There have been a lot of rumors recently about the possibility of Apple releasing an inexpensive iPhone for emerging markets. First, we saw Apple fanalyst Gene Munster
repeat the prediction a few times, hoping someone would eventually listen. Then, actually reputable sources in DigiTimes
, the Wall Street Journal
, and Bloomberg
all came out saying that a less expensive iPhone was on the way. Now, Apple's Senior Vice President of Worldwide Marketing, Phil Schiller is saying that such a phone "will never be the future of Apple products".
The quote came during an official interview with the Shanghai Evening News,
while Schiller was specifically talking about the smartphone market in China. Schiller was talking about how cheap smartphones are popular in China right now when he said, "Despite the popularity of cheap smartphones, this will never be the future of Apple’s products. In fact, although Apple’s market share of smartphones is just about 20%, we own the 75% of the profit
." This sounds almost exactly like the reason why we've always been hesitant to believe the inexpensive iPhone rumors: it goes against Apple's profit aims.

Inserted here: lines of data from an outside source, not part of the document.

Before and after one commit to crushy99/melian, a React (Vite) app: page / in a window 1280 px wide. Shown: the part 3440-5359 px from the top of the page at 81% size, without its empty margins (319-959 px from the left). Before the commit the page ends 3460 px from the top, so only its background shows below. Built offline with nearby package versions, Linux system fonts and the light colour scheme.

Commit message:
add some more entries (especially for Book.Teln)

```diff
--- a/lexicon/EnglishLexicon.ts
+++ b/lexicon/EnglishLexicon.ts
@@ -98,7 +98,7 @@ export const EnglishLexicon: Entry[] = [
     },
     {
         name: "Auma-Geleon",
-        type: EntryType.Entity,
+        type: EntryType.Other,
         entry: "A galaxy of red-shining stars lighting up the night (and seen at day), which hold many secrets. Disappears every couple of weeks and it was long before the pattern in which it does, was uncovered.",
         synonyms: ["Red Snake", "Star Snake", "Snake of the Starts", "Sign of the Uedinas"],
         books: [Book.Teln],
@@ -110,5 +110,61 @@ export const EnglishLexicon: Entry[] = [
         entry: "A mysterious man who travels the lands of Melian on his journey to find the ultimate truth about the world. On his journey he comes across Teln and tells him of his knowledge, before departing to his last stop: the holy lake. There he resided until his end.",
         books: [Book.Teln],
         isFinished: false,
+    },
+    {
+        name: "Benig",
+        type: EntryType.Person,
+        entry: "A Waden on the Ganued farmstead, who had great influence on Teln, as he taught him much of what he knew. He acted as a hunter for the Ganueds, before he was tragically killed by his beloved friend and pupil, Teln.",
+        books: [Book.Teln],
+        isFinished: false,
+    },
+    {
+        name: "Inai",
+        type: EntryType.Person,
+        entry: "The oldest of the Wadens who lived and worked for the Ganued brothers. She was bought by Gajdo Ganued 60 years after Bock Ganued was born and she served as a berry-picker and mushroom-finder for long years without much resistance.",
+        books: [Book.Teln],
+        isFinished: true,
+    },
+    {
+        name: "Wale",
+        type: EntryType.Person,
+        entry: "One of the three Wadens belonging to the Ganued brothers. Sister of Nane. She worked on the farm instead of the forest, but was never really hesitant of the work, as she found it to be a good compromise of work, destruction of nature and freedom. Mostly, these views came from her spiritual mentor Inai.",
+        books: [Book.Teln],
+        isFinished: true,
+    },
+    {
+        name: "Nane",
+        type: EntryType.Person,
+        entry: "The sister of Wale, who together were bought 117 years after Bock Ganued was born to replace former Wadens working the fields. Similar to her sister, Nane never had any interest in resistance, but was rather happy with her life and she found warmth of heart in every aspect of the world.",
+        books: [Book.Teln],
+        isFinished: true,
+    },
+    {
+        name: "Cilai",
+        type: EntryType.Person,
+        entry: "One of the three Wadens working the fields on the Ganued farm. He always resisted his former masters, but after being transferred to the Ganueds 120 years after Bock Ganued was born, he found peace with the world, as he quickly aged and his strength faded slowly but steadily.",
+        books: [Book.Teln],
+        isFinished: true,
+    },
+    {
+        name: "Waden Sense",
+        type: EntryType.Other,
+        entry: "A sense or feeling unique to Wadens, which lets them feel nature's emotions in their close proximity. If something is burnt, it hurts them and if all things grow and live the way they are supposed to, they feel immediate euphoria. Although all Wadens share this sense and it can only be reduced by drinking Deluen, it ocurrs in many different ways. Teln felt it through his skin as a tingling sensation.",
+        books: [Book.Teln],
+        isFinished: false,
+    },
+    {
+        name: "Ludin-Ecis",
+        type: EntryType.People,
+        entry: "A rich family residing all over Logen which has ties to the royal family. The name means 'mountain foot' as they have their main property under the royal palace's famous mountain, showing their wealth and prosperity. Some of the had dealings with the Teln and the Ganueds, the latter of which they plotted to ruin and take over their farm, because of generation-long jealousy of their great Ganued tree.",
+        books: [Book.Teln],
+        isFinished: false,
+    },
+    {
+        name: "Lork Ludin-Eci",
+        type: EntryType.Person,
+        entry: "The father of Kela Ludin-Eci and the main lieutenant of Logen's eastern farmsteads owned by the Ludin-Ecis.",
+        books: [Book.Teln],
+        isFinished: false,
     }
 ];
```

The rumor had been that Apple was planning to make a new iPhone with a polycarbonate exterior and "recycled" parts for the inside. On one hand, this makes sense with Tim Cook's history in supply chain management. But, according to Schiller, "every product that Apple creates, we consider using only the best technology available."

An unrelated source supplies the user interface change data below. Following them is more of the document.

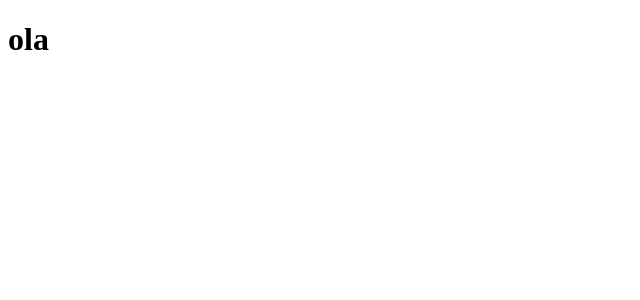
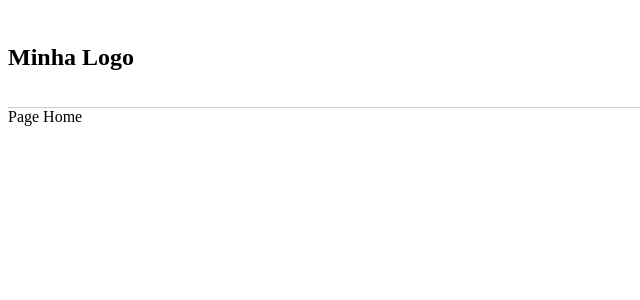
Before and after one commit to MardonisAlves/project-mypharma, a React (Create React App) app: page / in a window 1280 px wide. Shown: the top 300 px of the page, without its empty margins (0-640 px from the left). Built offline with nearby package versions, Linux system fonts and the light colour scheme.

Commit message:
install styled components

```diff
--- a/package.json
+++ b/package.json
@@ -14,6 +14,7 @@
     "react-dom": "^18.2.0",
     "react-router-dom": "^6.9.0",
     "react-scripts": "5.0.1",
+    "styled-components": "^5.3.9",
     "typescript": "^4.9.5",
     "web-vitals": "^2.1.4"
   },
@@ -40,5 +41,8 @@
       "last 1 firefox version",
       "last 1 safari version"
     ]
+  },
+  "devDependencies": {
+    "@types/styled-components": "^5.1.26"
   }
 }
--- a/src/App.tsx
+++ b/src/App.tsx
@@ -1,10 +1,11 @@
 
-
+import { BrowserRouter } from "react-router-dom";
+import Router from "./router/router";
 function App() {
   return (
-    <div className="App">
-      <h1>ola</h1>
-    </div>
+   <BrowserRouter>
+    <Router></Router>
+   </BrowserRouter>
   );
 }
 
--- /dev/null
+++ b/src/components/layout/header/header.tsx
@@ -0,0 +1,12 @@
+import styled from 'styled-components'
+
+const Header = styled.header`
+  display: flex;
+  justify-content: space-between;
+  align-items: center;
+  padding: 20px 0;
+  border-bottom: 1px solid #ccc;
+`;
+
+
+export default Header
--- /dev/null
+++ b/src/components/layout/layout.tsx
@@ -0,0 +1,19 @@
+import { ReactNode } from "react"
+import Header from "./header/header"
+import Logo from "./logo/logo"
+
+type ChildrenComponente ={
+    children:ReactNode
+}
+
+export default function Layout({children}:ChildrenComponente){
+    return(
+        <>
+        <Header>
+            <Logo>Minha Logo</Logo>
+        </Header>
+        {children}
+        </>
+
+    )
+}
--- /dev/null
+++ b/src/components/layout/logo/logo.tsx
@@ -0,0 +1,8 @@
+import styled from 'styled-components';
+
+const Logo = styled.h1`
+  font-size: 24px;
+  font-weight: bold;
+`;
+
+export default Logo
--- /dev/null
+++ b/src/page/home.tsx
@@ -0,0 +1,10 @@
+import Layout from "../components/layout/layout";
+
+
+export default function Home(){
+    return(
+        <Layout>
+           Page Home
+        </Layout>
+    )
+}
--- /dev/null
+++ b/src/router/router.tsx
@@ -0,0 +1,12 @@
+import { Route, Routes } from 'react-router-dom';
+import Home from '../page/home';
+
+
+export default function Router() {
+  return (
+    <Routes>
+      <Route path='/' element={<Home />}></Route>
+    </Routes>
+
+  )
+}
```
Also changed, not shown: src/components/layout/container/container.tsx (added, +15 -0 lines), src/components/layout/footer/footer.tsx (added, +8 -0 lines), src/components/layout/nav/nav.tsx (added, +9 -0 lines), src/components/layout/navlink/navlink.tsx (added, +13 -0 lines), src/router/appRouter.tsx (deleted, +0 -15 lines), 1 other file (tests, documents, lock files or other folders).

You may notice that none of these quotes explicitly deny the rumor of an inexpensive iPhone. The argument could be made that Schiller is saying "cheap smartphones" will never supersede high-end devices as the future of Apple. Similarly, "using only the best technology available" has already been adjusted with the caveat "for the price point we're aiming at" with the iPad mini using older technology to hit a lower cost.

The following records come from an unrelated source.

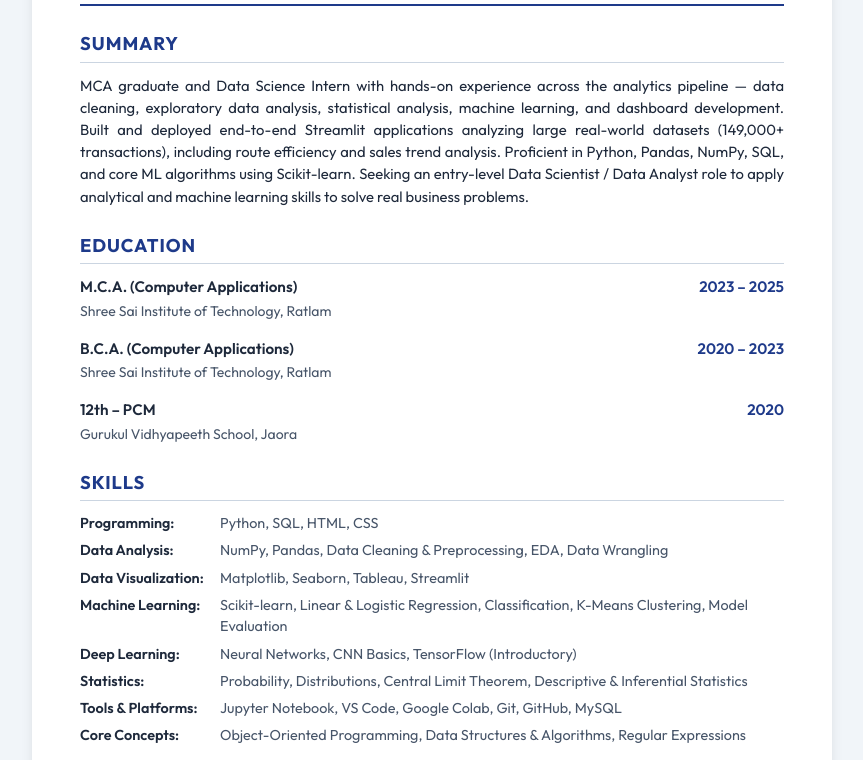
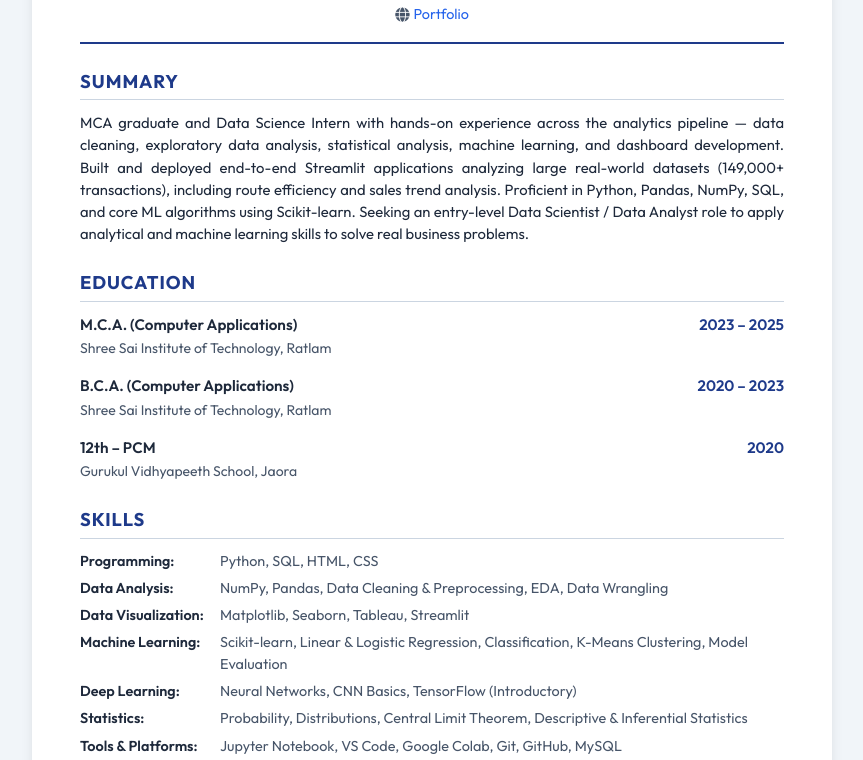
Before and after one commit to aditimarwadi/My_Portfolio, a plain HTML site: page portfolio/resume.html in a window 1280 px wide. Shown: the part 282-1042 px from the top of the page, without its empty margins (208-1071 px from the left). Drawn offline with Linux system fonts and the light colour scheme.

Commit message:
Add portfolio link to CV (resume.html and resume.md)

```diff
--- a/portfolio/resume.html
+++ b/portfolio/resume.html
@@ -323,6 +323,10 @@
                     <i class="fa-brands fa-github"></i>
                     <a href="https://github.com/aditimarwadi" target="_blank">GitHub</a>
                 </div>
+                <div class="contact-item">
+                    <i class="fa-solid fa-globe"></i>
+                    <a href="https://aditimarwadi.github.io/My_Portfolio/portfolio/" target="_blank">Portfolio</a>
+                </div>
             </div>
         </header>
 
```
Also changed, not shown: 1 other file.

So, will still don't have a clear denial of an inexpensive iPhone in the works, and we don't have clear proof either. All we have is an Apple exec saying that a certain product "will never be the future of Apple". You know, just like Steve Jobs said that the company would never make a 7" tablet.